Brussels, (Brussels Morning)- Shared bicycles and scooters continue to be added to the Brussels market. Are there limits to growth? Providers like Lime, Dott, Bird and Bolt certainly don’t. BRUZZ mapped out the market share of the various mobility players.
Currently there are 7 sharing scooter providers: Lime, Dott, Bird, Bolt, Pony, Voi and Tier. The market is relatively easy to enter in Brussels and that involves many players. Nevertheless, the scooter providers still see a lot of growth potential in the Brussels market as demand continues to rise.
Since last year, some of the service providers have started to focus heavily on e-bikes, which they see as extra benefit. Here they have to face competitors such as Billy bike and Villo! In Brussels.

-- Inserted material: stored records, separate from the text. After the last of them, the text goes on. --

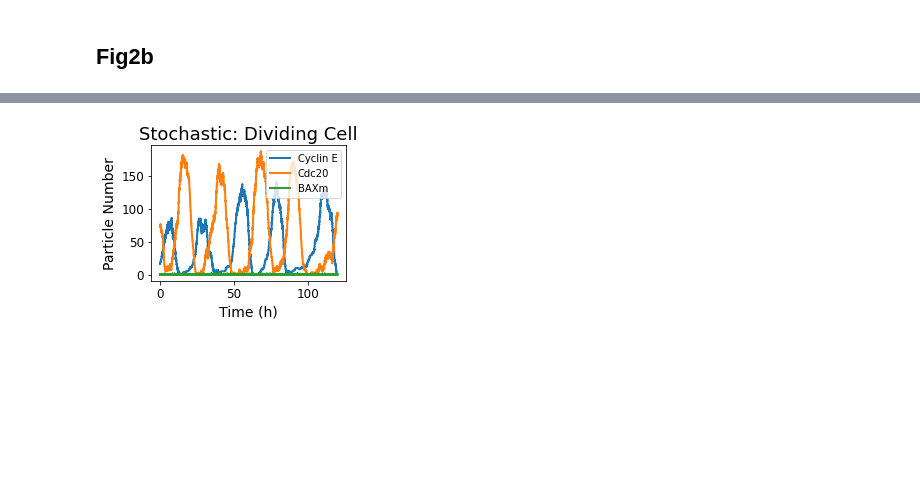
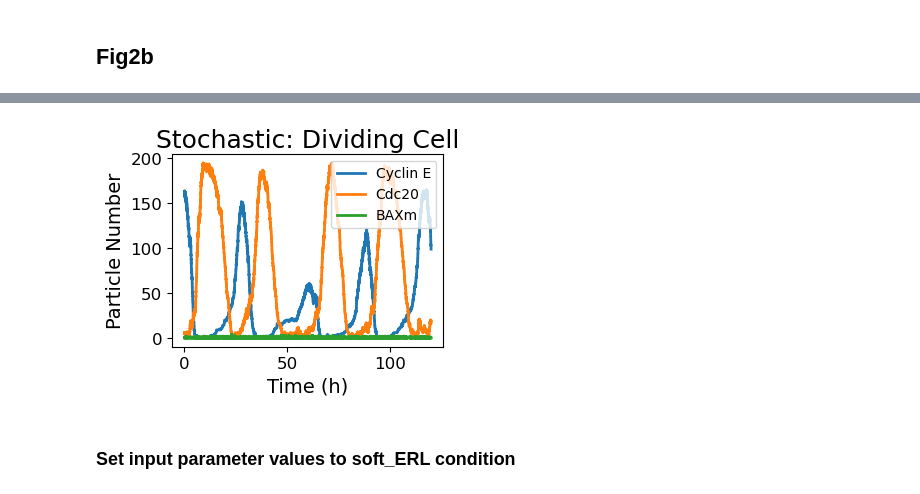
Before and after one commit to QuLab-VU/ECM_cell_cycle_model, a Jupyter notebook: Figures/Fig2/Fig2.ipynb, the cells around one changed output, grey strips where cells are left out. Saved outputs shown, nothing was run; the diff lists cells and outputs as text; code cells hidden in the pictures; blank space fills up the shorter version.

Commit message:
Updating Figures 1 & 2

```diff
--- a/Figures/Fig2/Fig2.ipynb
+++ b/Figures/Fig2/Fig2.ipynb
@@ -66,5 +56,5 @@ size = (3.5, 2.5)
 #ODE simulation
 
 t = np.linspace(0, 500, 50001)
-simres = ScipyOdeSimulator(model_concentration, t, verbose=False).run(); #deterministic simulation
+simres = ScipyOdeSimulator(model, t, verbose=False).run(); #deterministic simulation
 yout = simres.all;
@@ -101,6 +85,6 @@ model_population.parameters['AKT'].value = 1 * omega
 ### Stochastic simulation
 
 t = np.linspace(0, 120, 120001);
-sim = BngSimulator(model_population, tspan=t, verbose=False); #stochastic simulator
+sim = BngSimulator(model, tspan=t, verbose=False); #stochastic simulator
 simres = sim.run(method='ssa', verbose=False, seed=33); #running the simulation; remove seed for truly random; seed=33 is used for similarity to deterministic sim
 # %% [output]
@@ -109,22 +93,24 @@ Wall time: 20.4 s
 # %%
 yout = simres.observables;
 observables=['obsCycE','obsCdc20', 'obsBAXm']; #plot Cyclin E, Cdc20 and Cyclin A
 label=['Cyclin E', 'Cdc20', 'BAXm']
 
 fig = plt.figure(figsize=size)
 for obs in range(3) :
     plt.plot(t,yout[observables[obs]], label=label[obs], lw=2)
-plt.legend(loc=0)
+plt.legend(loc=1)
 plt.xlabel('Time (h)')
 plt.ylabel('Particle Number')
 plt.title('Stochastic: Dividing Cell')
 
 
 fig2c_fn = Path(SAVEDIR, 'fig2c.svg')
 if SAVEFILES and (OVERWRITE or not fig2c_fn.exists()):
     plt.savefig(fig2c_fn, bbox_inches='tight')
 else:
     plt.figure()
 # %% [output]
-[figure, old version]
+[figure, new version]
+# %% [markdown]
+### Set input parameter values to soft_ERL condition
 # %%
```
Also changed, not shown: parts of 11 cells of this notebook, 1 other file.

Dott, Villo! and Voi have the most shared scooters and/or bicycles available, together accounting for 75 percent of shared micromobility vehicles.

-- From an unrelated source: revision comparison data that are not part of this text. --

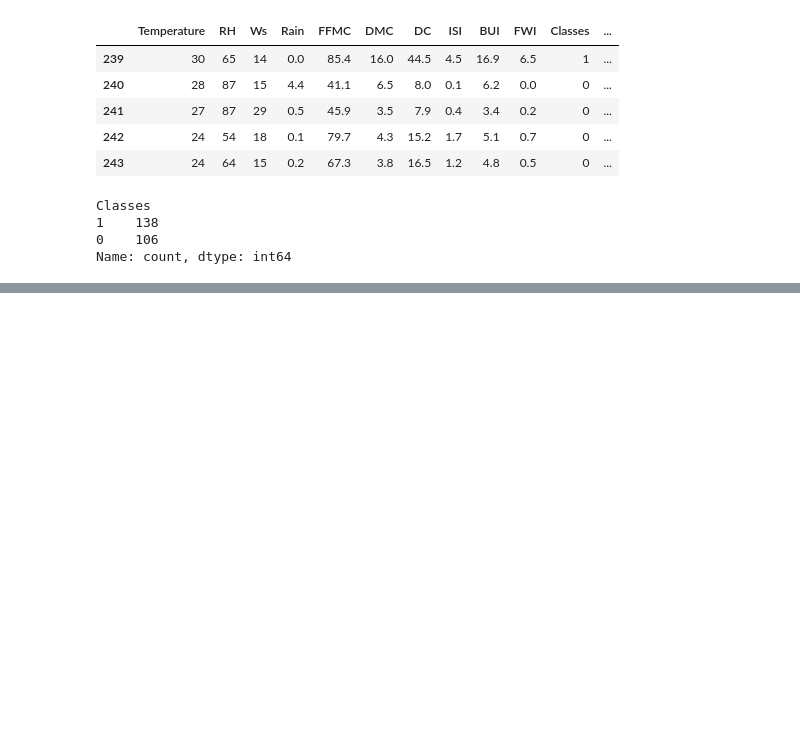
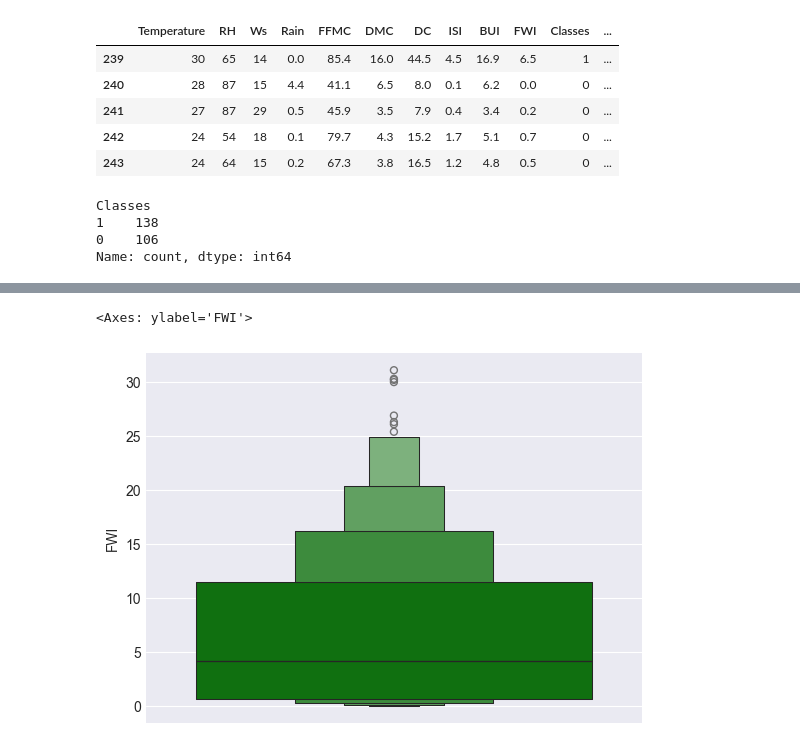
Before and after one commit to itz-sidd/Machine_Learning, a Jupyter notebook: Simple Linear Regression/seven.ipynb, the cells around one changed output, grey strips where cells are left out. Cells and saved outputs as stored; diff of their text form; code cells hidden in the pictures; blank space fills up the shorter version.

```diff
--- a/Simple Linear Regression/seven.ipynb
+++ b/Simple Linear Regression/seven.ipynb
@@ -272,0 +303,5 @@ AttributeError: Rectangle.set() got an unexpected keyword argument 'fgsize'
+# %%
+sns.boxenplot(df_copy['FWI'],color='green')
+# %% [output]
+<Axes: ylabel='FWI'>
+[figure, added]
```
Also changed, not shown: parts of 6 cells of this notebook, 6 other files.
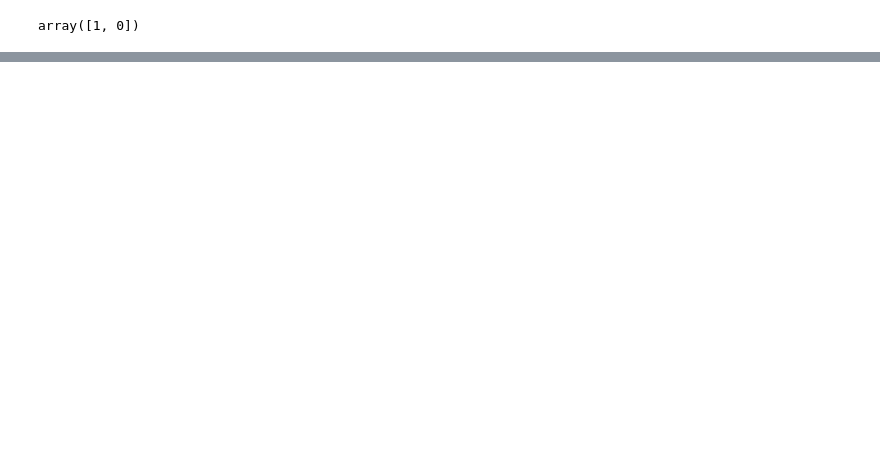
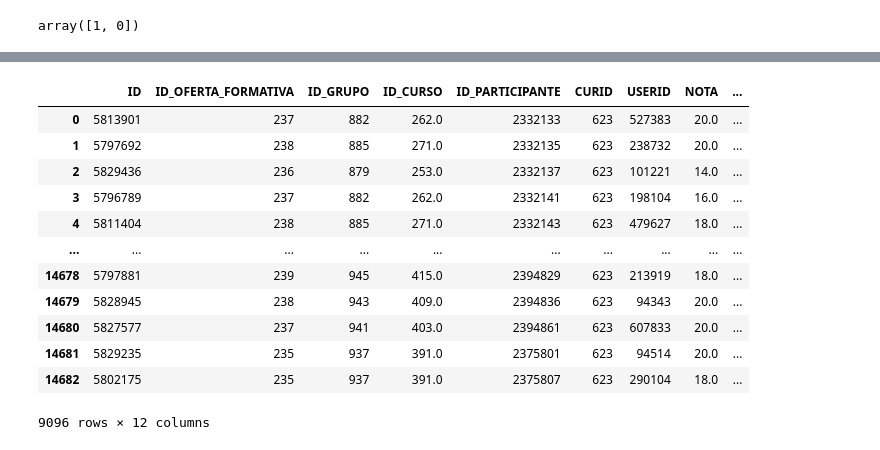
Before and after one commit to juorme/difods_2023_prod, a Jupyter notebook: cluster.ipynb, the cells around one changed output, grey strips where cells are left out. Saved outputs shown, nothing was run; the diff lists cells and outputs as text; code cells hidden in the pictures; blank space fills up the shorter version.

```diff
--- a/cluster.ipynb
+++ b/cluster.ipynb
@@ -425,0 +407,16 @@ plt.show()
+# %%
+df
+# %% [output]
+|  | ID | ID_OFERTA_FORMATIVA | ID_GRUPO | ID_CURSO | ID_PARTICIPANTE | CURID | USERID | NOTA | ... |
+| 0 | 5813901 | 237 | 882 | 262.0 | 2332133 | 623 | 527383 | 20.0 | ... |
+| 1 | 5797692 | 238 | 885 | 271.0 | 2332135 | 623 | 238732 | 20.0 | ... |
+| 2 | 5829436 | 236 | 879 | 253.0 | 2332137 | 623 | 101221 | 14.0 | ... |
+| 3 | 5796789 | 237 | 882 | 262.0 | 2332141 | 623 | 198104 | 16.0 | ... |
+| 4 | 5811404 | 238 | 885 | 271.0 | 2332143 | 623 | 479627 | 18.0 | ... |
+| ... | ... | ... | ... | ... | ... | ... | ... | ... | ... |
+| 14678 | 5797881 | 239 | 945 | 415.0 | 2394829 | 623 | 213919 | 18.0 | ... |
+| 14679 | 5828945 | 238 | 943 | 409.0 | 2394836 | 623 | 94343 | 20.0 | ... |
+| 14680 | 5827577 | 237 | 941 | 403.0 | 2394861 | 623 | 607833 | 20.0 | ... |
+| 14681 | 5829235 | 235 | 937 | 391.0 | 2375801 | 623 | 94514 | 20.0 | ... |
+| 14682 | 5802175 | 235 | 937 | 391.0 | 2375807 | 623 | 290104 | 18.0 | ... |
+9096 rows × 12 columns
```
Also changed, not shown: parts of 25 cells of this notebook, 2 other files.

Dott seems to be the one with the most devices: 4000 e-steps and 1000 e-bikes. “The demand for scooters and bicycles continues to rise. Before June 2022, we had an 86 percent growth of our e-scooters compared to June 2021. This shows that our vehicles are becoming more and more part of the mobility landscape in Brussels,” he said. it at Dott’s PR.

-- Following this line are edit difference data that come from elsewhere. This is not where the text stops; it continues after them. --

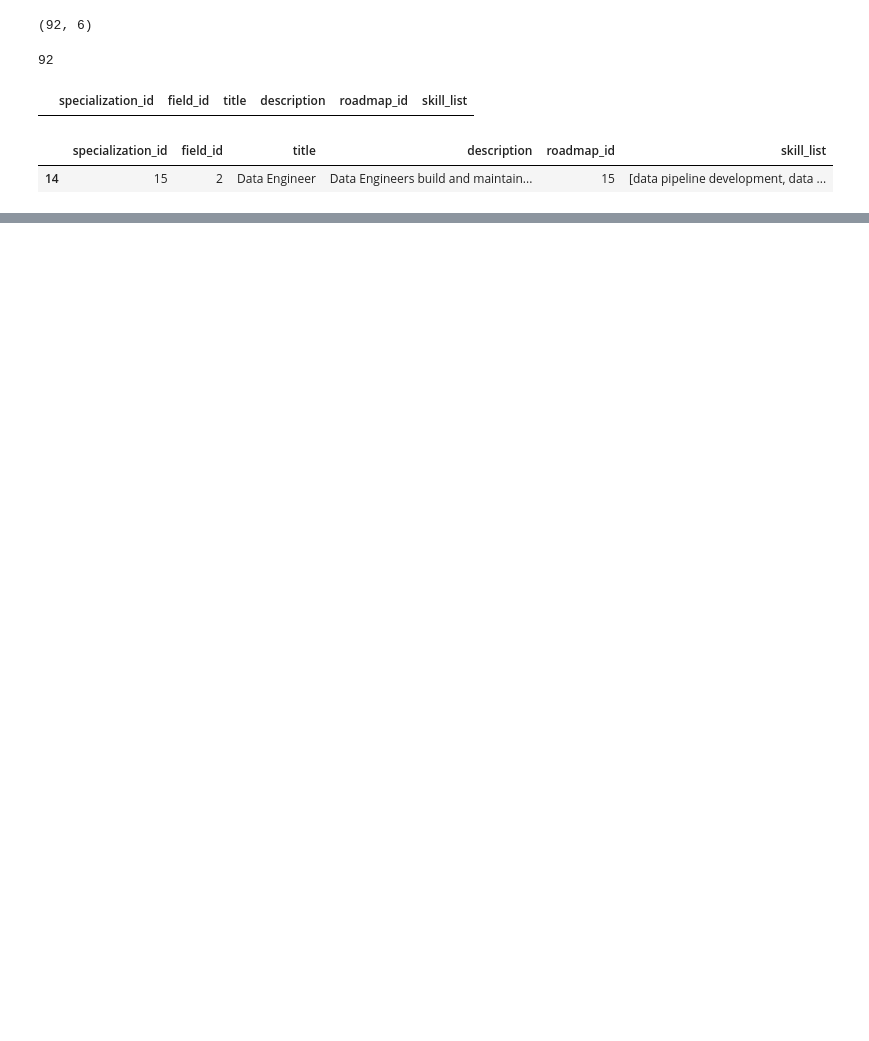
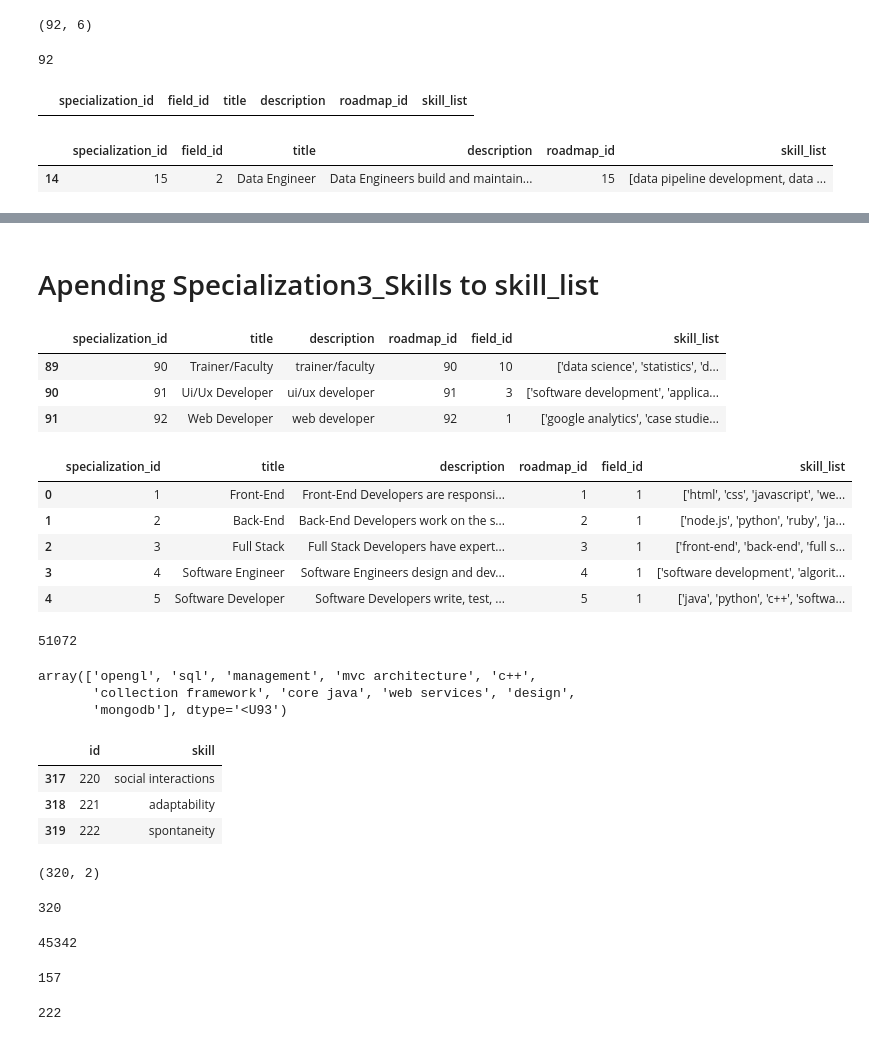
Before and after one commit to ron-ligsay/course-u, a Jupyter notebook: course_u/src/notebooks/specialization_x_field_skills.ipynb, the cells around one changed output, grey strips where cells are left out. Drawn from its saved outputs; the diff is of its cells as text; code cells hidden in the pictures; blank space fills up the shorter version.

Commit message:
test skills update

```diff
--- a/course_u/src/notebooks/specialization_x_field_skills.ipynb
+++ b/course_u/src/notebooks/specialization_x_field_skills.ipynb
@@ -440,3 +440,31 @@ specialization_2 = specialization_2[['specialization_id','title','description','
 # %%
 # save csv
 specialization_2.to_csv('../../static/csv/specialization3_skills.csv', index=False)
+# %% [markdown]
+# Apending Specialization3_Skills to skill_list
+# %%
+specialization3_skills = pd.read_csv('../../static/csv/specialization3_skills.csv')
+specialization3_skills.tail(3)
+# %% [output]
+|  | specialization_id | title | description | roadmap_id | field_id | skill_list |
+| 89 | 90 | Trainer/Faculty | trainer/faculty | 90 | 10 | ['data science', 'statistics', 'd... |
+| 90 | 91 | Ui/Ux Developer | ui/ux developer | 91 | 3 | ['software development', 'applica... |
+| 91 | 92 | Web Developer | web developer | 92 | 1 | ['google analytics', 'case studie... |
+# %%
+# for each row, get the skill_list and combine them into one list
+specialization3_skills['skill_list'] = specialization3_skills['skill_list'].apply(lambda x: x[1:-1].split(','))
+specialization3_skills.head()
+# %% [output]
+|  | specialization_id | title | description | roadmap_id | field_id | skill_list |
+| 0 | 1 | Front-End | Front-End Developers are responsi... | 1 | 1 | ['html', 'css', 'javascript', 'we... |
+| 1 | 2 | Back-End | Back-End Developers work on the s... | 2 | 1 | ['node.js', 'python', 'ruby', 'ja... |
+| 2 | 3 | Full Stack | Full Stack Developers have expert... | 3 | 1 | ['front-end', 'back-end', 'full s... |
+| 3 | 4 | Software Engineer | Software Engineers design and dev... | 4 | 1 | ['software development', 'algorit... |
+| 4 | 5 | Software Developer | Software Developers write, test, ... | 5 | 1 | ['java', 'python', 'c++', 'softwa... |
+# %%
+# Create a list of skills by combining all the skills from the 'skills_list' column
+all_skills = [skill for skill_list in specialization3_skills['skill_list'] for skill in skill_list]
+
+len(all_skills)
+# %% [output]
+51072
@@ -442,0 +474,45 @@ specialization_2.to_csv('../../static/csv/specialization3_skills.csv', index=Fal
+# %%
+# sample skills from all_skills
+sample_skills = np.random.choice(all_skills, 10)
+sample_skills
+# %% [output]
+array(['opengl', 'sql', 'management', 'mvc architecture', 'c++',
+       'collection framework', 'core java', 'web services', 'design',
+       'mongodb'], dtype='<U93')
+# %%
+# load skill_3.csv
+skill_3 = pd.read_csv('../../static/csv/skill_3.csv')
+skill_3.tail(3)
+# %% [output]
+|  | id | skill |
+| 317 | 220 | social interactions |
+| 318 | 221 | adaptability |
+| 319 | 222 | spontaneity |
+# %%
+skill_3.shape
+# %% [output]
+(320, 2)
+# %%
+# on skill_3, get the skill_name and save it to skill_3_list
+skill_3_list = skill_3['skill'].tolist()
+len(skill_3_list)
+# %% [output]
+320
+# %%
+# remove skills that are in skill_3_list
+skills_not_in_3 = [skill for skill in all_skills if skill not in skill_3_list]
+len(skills_not_in_3)
+# %% [output]
+45342
+# %%
+# remove skills from skill_3_list if its on all_skills
+skill_3_not_in_all_skill = [skill for skill in skill_3_list if skill not in all_skills]
+len(skill_3_not_in_all_skill)
+# %% [output]
+157
+# %%
+# on skill_3 get last id
+last_id = skill_3['id'].iloc[-1]
+last_id
+# %% [output]
+222
```
Also changed, not shown: parts of 1 cell of this notebook.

Bolt currently has 3300 scooters in Brussels and has introduced 1000 electric bicycles since the end of June. “We will be introducing additional bicycles on top of that, as the demand for shared bicycles continues to grow enormously, much to our surprise.”
The Bolt scooter has all kinds of gadgets: a beginner mode, traffic rules, a mandatory alcohol test , a system that refuses two riders per scooter and a suggestion to wear a helmet. “Riders can request a helmet for free from Bolt,” country manager Oualid Benhammadi told Bolt.
“Bolt is happy with the many providers in the market, because this keeps the market healthy and prices stay low. This contributes to our core values: offering the lowest price so that every part of the population can use the scooters and nobody is excluded.”
Since February 2022, Tier has joined the market with 4,414 e-scooters in Brussels. According to Jesper Vis, general manager of Tier Benelux, the market is a bit too saturated in Brussels: “A few tenders would be nice, so that we can cover a larger part of the market, and it makes it easier to negotiate for the government.”
“Since January 2020, we have been climate neutral by using green energy and compensating for our impact,” adds Jesper Vis. At Tier, too, they are thinking of introducing e-bikes in the near future.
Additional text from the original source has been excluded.